What to produce » If "icon" shows up in a line of the material, return that line.

########################################

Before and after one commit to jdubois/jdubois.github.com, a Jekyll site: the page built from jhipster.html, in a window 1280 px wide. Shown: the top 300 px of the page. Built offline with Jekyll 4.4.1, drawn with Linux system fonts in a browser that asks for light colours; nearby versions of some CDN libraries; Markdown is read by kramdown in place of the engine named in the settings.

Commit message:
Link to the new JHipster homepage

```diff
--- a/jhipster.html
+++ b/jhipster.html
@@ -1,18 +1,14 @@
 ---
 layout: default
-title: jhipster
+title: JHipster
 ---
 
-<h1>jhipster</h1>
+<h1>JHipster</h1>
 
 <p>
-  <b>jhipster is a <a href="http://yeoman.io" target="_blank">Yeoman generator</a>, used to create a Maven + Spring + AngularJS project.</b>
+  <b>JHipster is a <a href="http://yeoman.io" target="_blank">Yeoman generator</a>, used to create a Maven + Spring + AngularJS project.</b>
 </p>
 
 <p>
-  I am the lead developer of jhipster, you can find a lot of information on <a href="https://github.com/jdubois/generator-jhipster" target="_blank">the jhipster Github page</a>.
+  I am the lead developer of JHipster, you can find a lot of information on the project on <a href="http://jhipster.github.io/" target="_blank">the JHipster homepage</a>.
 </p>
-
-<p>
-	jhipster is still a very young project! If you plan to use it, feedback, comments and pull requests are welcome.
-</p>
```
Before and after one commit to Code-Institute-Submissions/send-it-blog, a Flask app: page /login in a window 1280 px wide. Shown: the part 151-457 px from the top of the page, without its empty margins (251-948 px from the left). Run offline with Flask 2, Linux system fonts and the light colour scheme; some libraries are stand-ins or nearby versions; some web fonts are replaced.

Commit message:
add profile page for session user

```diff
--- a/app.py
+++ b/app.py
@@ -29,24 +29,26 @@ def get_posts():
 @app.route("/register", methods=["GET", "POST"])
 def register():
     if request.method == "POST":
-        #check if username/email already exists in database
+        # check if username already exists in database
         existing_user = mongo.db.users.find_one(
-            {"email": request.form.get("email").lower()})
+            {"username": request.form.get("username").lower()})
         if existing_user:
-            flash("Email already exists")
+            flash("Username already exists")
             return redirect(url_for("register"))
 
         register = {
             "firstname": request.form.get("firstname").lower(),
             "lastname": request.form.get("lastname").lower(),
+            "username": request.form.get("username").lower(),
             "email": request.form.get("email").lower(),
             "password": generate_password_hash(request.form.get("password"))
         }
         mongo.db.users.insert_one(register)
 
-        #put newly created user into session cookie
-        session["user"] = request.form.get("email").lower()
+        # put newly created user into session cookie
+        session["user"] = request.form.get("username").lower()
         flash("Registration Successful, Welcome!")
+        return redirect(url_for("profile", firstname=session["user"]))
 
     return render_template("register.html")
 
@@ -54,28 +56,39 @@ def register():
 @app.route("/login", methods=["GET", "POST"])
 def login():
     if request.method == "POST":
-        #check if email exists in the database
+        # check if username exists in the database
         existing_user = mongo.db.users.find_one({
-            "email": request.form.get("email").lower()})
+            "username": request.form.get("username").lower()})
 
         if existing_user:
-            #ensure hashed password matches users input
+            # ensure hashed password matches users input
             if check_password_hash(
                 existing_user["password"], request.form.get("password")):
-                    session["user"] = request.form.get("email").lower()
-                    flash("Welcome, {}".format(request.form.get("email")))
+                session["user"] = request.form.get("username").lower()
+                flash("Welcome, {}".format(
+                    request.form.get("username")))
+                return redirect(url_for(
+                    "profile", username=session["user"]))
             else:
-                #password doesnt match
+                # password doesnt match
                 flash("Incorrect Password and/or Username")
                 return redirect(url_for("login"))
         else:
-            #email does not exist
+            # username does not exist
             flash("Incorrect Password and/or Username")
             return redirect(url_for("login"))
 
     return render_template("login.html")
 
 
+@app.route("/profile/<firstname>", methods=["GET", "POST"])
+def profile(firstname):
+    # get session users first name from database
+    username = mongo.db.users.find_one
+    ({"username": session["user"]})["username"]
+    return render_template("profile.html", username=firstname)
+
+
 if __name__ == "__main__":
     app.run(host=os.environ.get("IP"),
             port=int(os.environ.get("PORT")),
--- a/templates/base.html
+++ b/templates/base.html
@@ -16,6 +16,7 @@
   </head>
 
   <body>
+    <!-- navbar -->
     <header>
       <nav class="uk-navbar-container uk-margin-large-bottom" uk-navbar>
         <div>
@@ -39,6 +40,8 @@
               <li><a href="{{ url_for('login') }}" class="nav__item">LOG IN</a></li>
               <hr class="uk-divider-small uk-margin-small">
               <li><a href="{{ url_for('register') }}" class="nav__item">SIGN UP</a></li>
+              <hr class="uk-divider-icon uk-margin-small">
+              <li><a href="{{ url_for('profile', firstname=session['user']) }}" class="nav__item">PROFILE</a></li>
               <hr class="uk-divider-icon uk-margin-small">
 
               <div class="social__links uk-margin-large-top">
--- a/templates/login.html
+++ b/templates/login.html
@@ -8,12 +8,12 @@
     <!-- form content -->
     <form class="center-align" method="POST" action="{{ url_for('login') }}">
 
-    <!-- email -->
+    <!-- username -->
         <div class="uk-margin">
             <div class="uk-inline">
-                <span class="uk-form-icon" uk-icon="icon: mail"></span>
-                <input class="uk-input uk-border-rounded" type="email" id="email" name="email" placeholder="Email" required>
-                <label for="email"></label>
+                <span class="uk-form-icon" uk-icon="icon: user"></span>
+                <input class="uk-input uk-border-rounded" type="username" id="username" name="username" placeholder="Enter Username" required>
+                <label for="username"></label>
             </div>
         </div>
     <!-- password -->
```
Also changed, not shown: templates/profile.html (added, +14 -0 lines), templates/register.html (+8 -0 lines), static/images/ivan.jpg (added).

########################################

The answer »
+              <hr class="uk-divider-icon uk-margin-small">
               <hr class="uk-divider-icon uk-margin-small">
-                <span class="uk-form-icon" uk-icon="icon: mail"></span>
+                <span class="uk-form-icon" uk-icon="icon: user"></span>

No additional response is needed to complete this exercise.